soon to be exhausted young men and women, some of whom are doomed
to a life overwhelmed by the horrendous realities of posttraumatic
stress disorder, sociopathic personality disorder, suicidality,
homicidality, loss of religious faith, permanent and virtually untreatable
traumatic brain injury, and a host of other nearly impossible-to-treat
problems that are eminently preventable.

remain fearful about allowing their combatants to experience the
humanity of their future targeted victims, whether they are average
civilians from Iran, Iraq, Afghanistan or North Korea. Military
chaplains, who are supposed to be nurturers of the souls of their
soldiers, are also forbidden by their superior officers to talk
about the Golden Rule or about love of enemies or about the ethics
of the Sermon on the Mount.
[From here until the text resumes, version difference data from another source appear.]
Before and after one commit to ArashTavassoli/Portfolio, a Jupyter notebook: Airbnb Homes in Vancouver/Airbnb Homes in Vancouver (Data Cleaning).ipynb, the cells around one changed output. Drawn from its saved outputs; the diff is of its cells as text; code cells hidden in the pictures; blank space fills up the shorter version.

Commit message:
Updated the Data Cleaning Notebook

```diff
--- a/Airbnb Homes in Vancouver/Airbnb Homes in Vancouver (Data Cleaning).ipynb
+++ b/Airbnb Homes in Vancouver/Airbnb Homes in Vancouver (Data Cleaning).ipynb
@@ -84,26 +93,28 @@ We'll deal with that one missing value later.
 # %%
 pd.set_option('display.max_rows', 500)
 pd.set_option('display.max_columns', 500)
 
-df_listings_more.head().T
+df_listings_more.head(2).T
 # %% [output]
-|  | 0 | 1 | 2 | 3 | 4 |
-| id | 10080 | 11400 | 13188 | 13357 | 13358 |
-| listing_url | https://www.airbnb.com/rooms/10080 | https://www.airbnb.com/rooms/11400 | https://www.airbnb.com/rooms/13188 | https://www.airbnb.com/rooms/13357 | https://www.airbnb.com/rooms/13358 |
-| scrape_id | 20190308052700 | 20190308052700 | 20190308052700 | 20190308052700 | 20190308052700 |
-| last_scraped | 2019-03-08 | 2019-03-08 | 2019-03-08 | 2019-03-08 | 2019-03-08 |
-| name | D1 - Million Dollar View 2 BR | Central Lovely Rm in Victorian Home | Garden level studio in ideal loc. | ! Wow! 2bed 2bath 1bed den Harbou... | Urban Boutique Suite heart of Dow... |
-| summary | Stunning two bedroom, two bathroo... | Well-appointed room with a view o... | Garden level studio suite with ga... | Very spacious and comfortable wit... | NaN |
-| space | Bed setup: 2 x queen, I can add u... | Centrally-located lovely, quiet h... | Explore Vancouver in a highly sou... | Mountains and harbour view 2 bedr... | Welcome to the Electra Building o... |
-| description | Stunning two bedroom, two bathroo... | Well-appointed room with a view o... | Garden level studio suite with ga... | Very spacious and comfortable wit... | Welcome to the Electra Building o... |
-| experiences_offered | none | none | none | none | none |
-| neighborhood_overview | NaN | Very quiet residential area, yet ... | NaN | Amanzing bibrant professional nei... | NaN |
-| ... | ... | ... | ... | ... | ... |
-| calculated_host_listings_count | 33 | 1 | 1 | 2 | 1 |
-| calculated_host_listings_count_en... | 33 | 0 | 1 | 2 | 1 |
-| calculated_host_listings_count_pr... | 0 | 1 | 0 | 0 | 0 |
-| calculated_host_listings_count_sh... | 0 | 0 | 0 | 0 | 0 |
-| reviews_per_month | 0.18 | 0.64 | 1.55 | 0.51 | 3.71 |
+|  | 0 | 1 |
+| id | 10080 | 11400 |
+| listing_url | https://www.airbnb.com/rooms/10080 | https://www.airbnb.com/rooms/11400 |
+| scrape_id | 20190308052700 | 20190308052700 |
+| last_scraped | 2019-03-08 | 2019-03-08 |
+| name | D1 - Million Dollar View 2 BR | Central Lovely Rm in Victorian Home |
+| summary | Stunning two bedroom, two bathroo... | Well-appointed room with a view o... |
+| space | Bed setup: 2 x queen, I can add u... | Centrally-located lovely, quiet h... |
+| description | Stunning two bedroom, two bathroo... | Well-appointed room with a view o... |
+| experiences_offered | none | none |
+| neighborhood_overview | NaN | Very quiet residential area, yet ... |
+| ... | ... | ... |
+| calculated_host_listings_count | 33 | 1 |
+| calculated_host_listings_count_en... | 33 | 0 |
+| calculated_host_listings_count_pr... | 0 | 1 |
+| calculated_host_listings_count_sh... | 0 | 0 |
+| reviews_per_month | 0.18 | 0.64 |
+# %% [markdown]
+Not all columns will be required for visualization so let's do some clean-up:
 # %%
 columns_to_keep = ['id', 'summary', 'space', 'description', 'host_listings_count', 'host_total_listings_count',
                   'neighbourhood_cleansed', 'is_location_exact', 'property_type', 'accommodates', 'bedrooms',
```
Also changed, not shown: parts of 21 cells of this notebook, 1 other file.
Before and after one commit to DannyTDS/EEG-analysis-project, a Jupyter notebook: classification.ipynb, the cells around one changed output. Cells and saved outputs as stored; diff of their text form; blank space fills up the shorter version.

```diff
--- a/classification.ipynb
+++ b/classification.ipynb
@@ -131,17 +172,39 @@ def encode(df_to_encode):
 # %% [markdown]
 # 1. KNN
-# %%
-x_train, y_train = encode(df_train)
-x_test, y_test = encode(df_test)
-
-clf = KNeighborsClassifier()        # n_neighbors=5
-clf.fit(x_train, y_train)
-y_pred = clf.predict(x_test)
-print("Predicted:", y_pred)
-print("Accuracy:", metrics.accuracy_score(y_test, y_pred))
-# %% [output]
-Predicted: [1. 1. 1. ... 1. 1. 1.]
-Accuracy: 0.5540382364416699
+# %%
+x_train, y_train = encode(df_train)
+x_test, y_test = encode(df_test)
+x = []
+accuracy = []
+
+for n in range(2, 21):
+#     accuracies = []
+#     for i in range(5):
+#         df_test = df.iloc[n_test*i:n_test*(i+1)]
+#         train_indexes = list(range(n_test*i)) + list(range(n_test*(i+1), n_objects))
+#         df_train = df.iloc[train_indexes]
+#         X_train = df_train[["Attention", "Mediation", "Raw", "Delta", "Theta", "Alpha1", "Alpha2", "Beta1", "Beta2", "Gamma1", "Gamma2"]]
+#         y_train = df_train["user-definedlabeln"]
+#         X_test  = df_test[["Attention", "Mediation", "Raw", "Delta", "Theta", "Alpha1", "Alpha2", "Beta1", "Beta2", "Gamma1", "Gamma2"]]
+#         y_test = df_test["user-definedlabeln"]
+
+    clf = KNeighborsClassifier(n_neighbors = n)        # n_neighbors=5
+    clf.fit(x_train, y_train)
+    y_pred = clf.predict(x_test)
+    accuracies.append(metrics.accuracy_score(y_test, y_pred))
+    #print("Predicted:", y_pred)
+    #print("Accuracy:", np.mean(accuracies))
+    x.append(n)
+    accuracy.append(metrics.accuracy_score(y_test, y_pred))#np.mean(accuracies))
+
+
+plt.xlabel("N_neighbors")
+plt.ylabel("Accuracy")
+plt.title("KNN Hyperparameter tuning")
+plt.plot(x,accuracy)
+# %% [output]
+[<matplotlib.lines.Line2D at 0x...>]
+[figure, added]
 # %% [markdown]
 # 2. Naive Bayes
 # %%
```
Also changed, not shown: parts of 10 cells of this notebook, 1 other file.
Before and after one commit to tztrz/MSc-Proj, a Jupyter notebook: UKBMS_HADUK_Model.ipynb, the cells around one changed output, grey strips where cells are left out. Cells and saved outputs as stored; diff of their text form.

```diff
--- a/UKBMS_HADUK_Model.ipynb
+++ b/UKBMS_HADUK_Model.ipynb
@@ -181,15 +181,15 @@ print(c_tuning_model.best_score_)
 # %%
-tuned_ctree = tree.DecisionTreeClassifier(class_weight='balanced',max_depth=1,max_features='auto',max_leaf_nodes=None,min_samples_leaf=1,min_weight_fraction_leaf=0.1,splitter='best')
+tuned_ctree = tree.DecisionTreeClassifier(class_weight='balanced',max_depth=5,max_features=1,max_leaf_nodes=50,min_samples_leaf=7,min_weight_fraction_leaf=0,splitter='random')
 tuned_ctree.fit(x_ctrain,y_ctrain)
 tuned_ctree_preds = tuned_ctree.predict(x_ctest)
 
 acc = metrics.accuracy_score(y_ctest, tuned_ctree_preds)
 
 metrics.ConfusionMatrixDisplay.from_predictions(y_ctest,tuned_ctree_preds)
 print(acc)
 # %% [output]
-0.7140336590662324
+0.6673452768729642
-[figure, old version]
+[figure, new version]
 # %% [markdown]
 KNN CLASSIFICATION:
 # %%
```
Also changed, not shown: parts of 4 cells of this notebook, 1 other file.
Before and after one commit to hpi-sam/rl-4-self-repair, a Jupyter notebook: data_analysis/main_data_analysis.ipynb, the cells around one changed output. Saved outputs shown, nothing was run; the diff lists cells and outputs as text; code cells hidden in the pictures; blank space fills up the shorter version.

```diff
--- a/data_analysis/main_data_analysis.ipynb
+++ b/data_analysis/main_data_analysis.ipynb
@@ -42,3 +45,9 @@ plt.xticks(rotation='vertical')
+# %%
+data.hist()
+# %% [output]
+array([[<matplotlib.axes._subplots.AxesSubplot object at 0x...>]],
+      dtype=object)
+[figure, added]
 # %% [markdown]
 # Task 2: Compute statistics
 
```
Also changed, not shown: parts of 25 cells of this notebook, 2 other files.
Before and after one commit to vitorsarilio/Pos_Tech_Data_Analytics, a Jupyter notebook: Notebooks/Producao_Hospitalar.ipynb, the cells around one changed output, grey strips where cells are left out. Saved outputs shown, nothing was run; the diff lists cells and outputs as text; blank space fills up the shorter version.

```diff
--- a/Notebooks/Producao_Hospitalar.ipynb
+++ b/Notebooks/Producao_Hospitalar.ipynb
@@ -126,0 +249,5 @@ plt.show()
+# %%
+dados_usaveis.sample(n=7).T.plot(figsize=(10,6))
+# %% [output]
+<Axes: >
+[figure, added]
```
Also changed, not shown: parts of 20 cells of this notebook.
They are a part of the apparatus that
rejects all of the Ten Commandments, especially the one that says
"thou shalt not kill." Military chaplains, in their defense,
may themselves have never heard about the nonviolence of the gospels
or the rejection of enmity because their home churches or their
seminaries never emphasized those realities

Near the end
of Joyeux Noel there is a powerful scene, a confrontation
between the Christ-like chaplain and his Scottish bishop just as
the chaplain was giving last rites to a dying Scottish soldier.
The bishop had come to relieve the chaplain of his duties and abusively
ordered him to return to his home parish because of his "treasonous
and shameful" behavior (being merciful to the enemy) in a war

The chaplain
tried to explain to the authoritarian, pro-war, German-hating bishop
that he had just performed "the most important mass of my life"
and wanted to stay with his troops who were losing their Christian
faith. On Christmas eve, German, Scottish and French Christian soldiers
(and one Jewish German officer) had all gathered for the mass on
Christmas eve, had prayed together and had listened to a powerful
rendition of Ave Maria. The bishop denied the request.

The bishop
then delivered a pro-war sermon (the exact words having been obtained
from a sermon that was delivered by an Anglican bishop in England
later in the war) to the troops who were being brought in to replace
the suddenly reluctant soldiers. The dramatic response of the chaplain
represents a serious warning to the Christian church in America
and also to its war-justifying citizens and their political leaders.

This is a profoundly
important and very moving film that deserves to be annual holiday
fare, alongside Dickens' A Christmas Carol.

9, 2009

Kohls, MD [send him mail],
an associate of Every Church a Peace
, is a practicing physician in Duluth, MN.

Email Print